Post # 8
@sauerdragon: I’d definitely open the lines of communication with the church you’re interested in. Especially with your interest in joining the faith, they will probably be pretty helpful.
Post # 9
The process of RCIA is rather long and intesnse, for those who truely want to join the church. You should still be able to get married there even if you don’t decide to go through with as long as your Fiance is a practicing member of the parish. Just something to think about!
Post # 10
@sauerdragon: Not all Catholic churches will require you to be a member of that particular church. I know in the small town where I am getting married, the priest just loves that people come there to get married because it is a beautiful pre-Vatican II church.
If you are interested in joining the church, I really suggest meeting the priest and attending mass regularly just to get a feel. Even though there are rules across the board in the Catholic church, there is a lot of differences priest to priest. There will be 3 priests involved in my wedding. One is local to where Fiance and I live where we are doing pre-canna, one is the priest who is in charge of the church where we will be getting married in my home town, and the third who is preforming the cerimony who is my uncle. They are three very different people who have three very different points of view. The only way you will know what they will and will not do for you is to actually meet and get to know them.
I think the litergical calander for RICA is starting soon, so I would meet with your priest soon. The final steps of RICA is done with the Easter season, so I would start looking into it. That way you know if you can complete your RICA prior to getting married.
Post # 11
I agree with the Bees who said you need to start going to Church there… so you become a familiar face, and that it is clear you have an interest in the Catholic Faith (there is a lot to learn… even tho Catholicism is Christian based, it has a lot of customs etc that make it quite distinct from the Protestant Denominations)
Only by going will you be able to investigate further, and be sure this is the Religion / Life Change that you want to make… and is right for you
As others have said converting is a long process… it takes months. Many Churches only do it once a year… and often over the period of Lent so that NEW Catholics can fully participate in that High Holy Holiday.
If I was you, I’d start going to Mass… read the Church Bulletin and find ways to become involved in the Church Family / Community… even if it is just going to the Coffee Meet & Greets that many Congregations hold.

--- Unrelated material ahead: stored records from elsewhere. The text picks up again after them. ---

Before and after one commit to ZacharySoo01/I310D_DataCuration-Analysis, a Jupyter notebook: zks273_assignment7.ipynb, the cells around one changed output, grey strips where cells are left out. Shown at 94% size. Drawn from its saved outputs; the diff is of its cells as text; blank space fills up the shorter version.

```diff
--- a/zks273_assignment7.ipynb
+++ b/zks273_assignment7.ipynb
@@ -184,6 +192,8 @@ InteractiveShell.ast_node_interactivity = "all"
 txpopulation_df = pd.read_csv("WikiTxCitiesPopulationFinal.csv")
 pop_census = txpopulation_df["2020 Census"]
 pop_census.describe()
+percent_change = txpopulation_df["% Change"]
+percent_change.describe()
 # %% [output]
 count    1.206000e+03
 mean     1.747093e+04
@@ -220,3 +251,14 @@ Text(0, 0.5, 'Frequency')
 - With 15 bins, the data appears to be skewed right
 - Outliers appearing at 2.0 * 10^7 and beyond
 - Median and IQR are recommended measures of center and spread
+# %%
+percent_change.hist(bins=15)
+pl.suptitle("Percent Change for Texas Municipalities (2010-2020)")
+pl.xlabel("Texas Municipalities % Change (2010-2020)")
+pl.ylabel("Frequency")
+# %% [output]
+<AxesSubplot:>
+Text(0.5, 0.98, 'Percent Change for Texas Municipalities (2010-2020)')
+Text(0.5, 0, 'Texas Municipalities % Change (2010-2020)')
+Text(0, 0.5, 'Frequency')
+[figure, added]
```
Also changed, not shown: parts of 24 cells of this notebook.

Eventually, you’ll want to meet with the Parish Priest to discuss your own “Religious Journey”… be that converting or not.
Hope this helps,